EXERCISE PROMPT: In the entries that follow, find each line with the word "GitHub" and copy it.

DATA SUPPLIED:
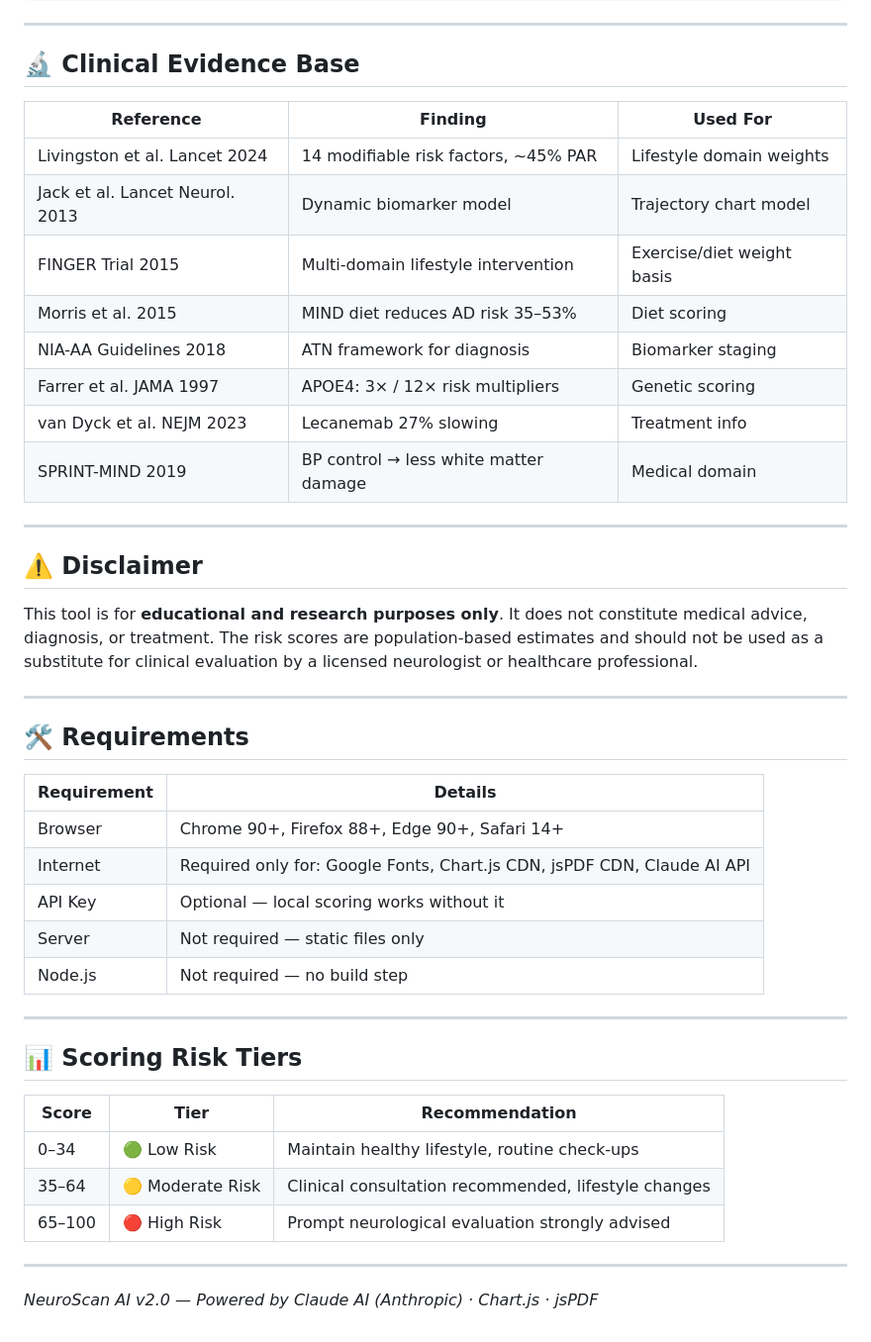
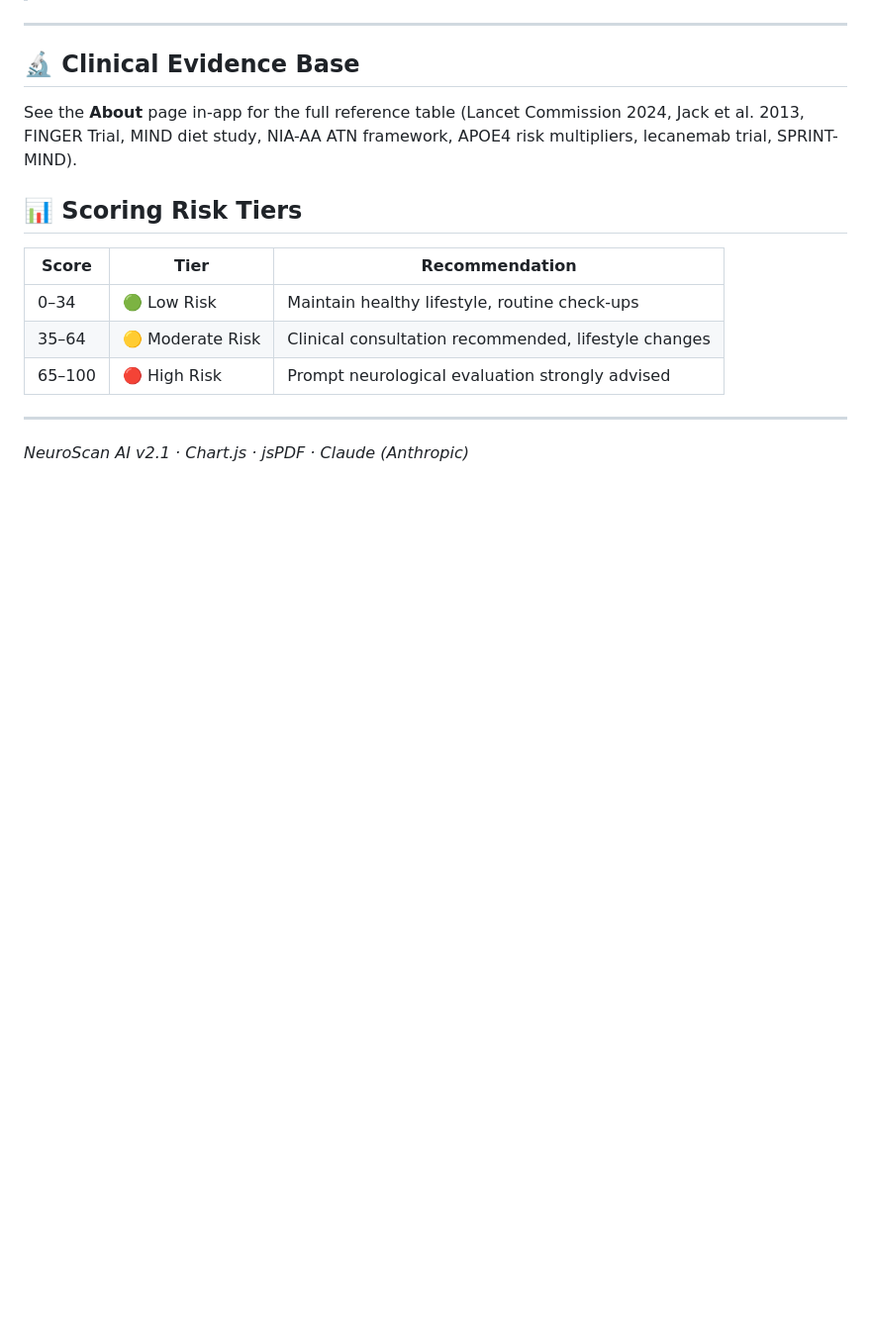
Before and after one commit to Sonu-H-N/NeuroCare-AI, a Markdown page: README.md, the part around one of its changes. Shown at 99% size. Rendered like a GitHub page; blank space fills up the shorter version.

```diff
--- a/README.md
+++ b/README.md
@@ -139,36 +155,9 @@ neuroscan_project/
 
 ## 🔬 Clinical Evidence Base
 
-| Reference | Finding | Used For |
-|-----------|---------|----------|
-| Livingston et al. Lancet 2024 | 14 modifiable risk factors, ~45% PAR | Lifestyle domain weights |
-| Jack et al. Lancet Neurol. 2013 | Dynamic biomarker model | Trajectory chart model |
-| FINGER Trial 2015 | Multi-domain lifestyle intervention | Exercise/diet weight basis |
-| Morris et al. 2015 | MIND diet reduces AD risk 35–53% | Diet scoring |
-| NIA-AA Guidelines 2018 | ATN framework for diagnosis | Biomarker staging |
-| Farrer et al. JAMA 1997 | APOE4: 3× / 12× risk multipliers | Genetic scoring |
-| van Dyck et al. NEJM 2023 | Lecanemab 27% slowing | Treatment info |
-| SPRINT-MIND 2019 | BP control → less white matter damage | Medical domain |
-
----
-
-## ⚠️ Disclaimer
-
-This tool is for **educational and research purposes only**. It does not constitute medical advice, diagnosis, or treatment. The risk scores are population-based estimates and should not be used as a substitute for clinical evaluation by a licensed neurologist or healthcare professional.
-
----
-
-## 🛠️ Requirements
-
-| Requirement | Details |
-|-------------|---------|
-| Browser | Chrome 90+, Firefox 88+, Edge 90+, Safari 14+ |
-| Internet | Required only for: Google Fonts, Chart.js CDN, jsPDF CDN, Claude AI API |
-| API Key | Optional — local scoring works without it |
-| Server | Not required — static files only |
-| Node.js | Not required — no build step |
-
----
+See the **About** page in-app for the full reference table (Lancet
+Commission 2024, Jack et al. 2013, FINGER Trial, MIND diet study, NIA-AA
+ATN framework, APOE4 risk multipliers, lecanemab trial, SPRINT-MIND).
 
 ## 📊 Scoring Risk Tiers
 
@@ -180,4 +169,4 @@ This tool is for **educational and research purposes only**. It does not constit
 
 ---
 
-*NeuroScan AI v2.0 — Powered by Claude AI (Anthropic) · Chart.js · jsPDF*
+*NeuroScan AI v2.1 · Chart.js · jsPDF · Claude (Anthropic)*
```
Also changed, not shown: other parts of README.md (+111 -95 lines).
---
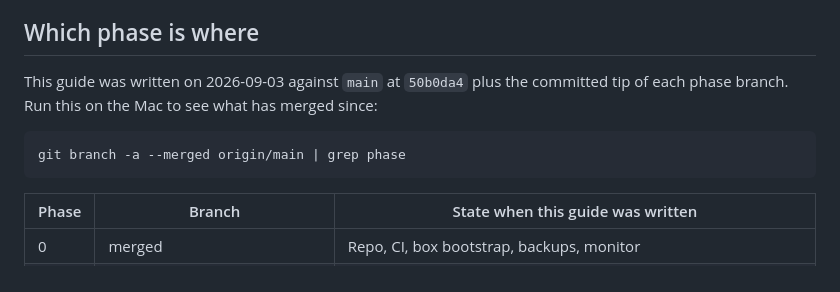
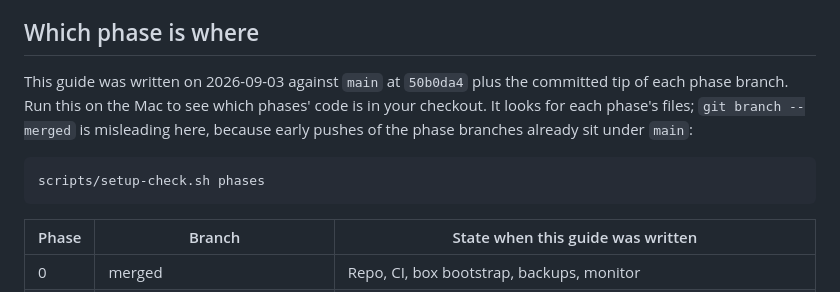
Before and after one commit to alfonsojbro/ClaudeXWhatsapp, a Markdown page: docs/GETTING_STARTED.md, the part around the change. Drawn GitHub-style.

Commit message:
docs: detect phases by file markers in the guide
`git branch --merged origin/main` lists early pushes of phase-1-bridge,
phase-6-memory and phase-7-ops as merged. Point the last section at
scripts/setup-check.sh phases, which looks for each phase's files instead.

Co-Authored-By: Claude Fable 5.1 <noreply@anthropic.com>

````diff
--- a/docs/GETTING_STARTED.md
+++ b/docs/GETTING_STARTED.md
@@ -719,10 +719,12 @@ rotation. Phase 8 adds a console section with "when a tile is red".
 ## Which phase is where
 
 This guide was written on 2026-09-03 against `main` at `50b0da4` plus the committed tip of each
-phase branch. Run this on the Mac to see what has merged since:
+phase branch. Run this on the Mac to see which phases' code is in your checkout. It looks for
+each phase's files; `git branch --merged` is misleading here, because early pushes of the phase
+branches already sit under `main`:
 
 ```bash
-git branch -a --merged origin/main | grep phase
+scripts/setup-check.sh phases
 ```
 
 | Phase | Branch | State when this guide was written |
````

RESULT OF THIS TASK:
Before and after one commit to Sonu-H-N/NeuroCare-AI, a Markdown page: README.md, the part around one of its changes. Shown at 99% size. Rendered like a GitHub page; blank space fills up the shorter version.
Before and after one commit to alfonsojbro/ClaudeXWhatsapp, a Markdown page: docs/GETTING_STARTED.md, the part around the change. Drawn GitHub-style.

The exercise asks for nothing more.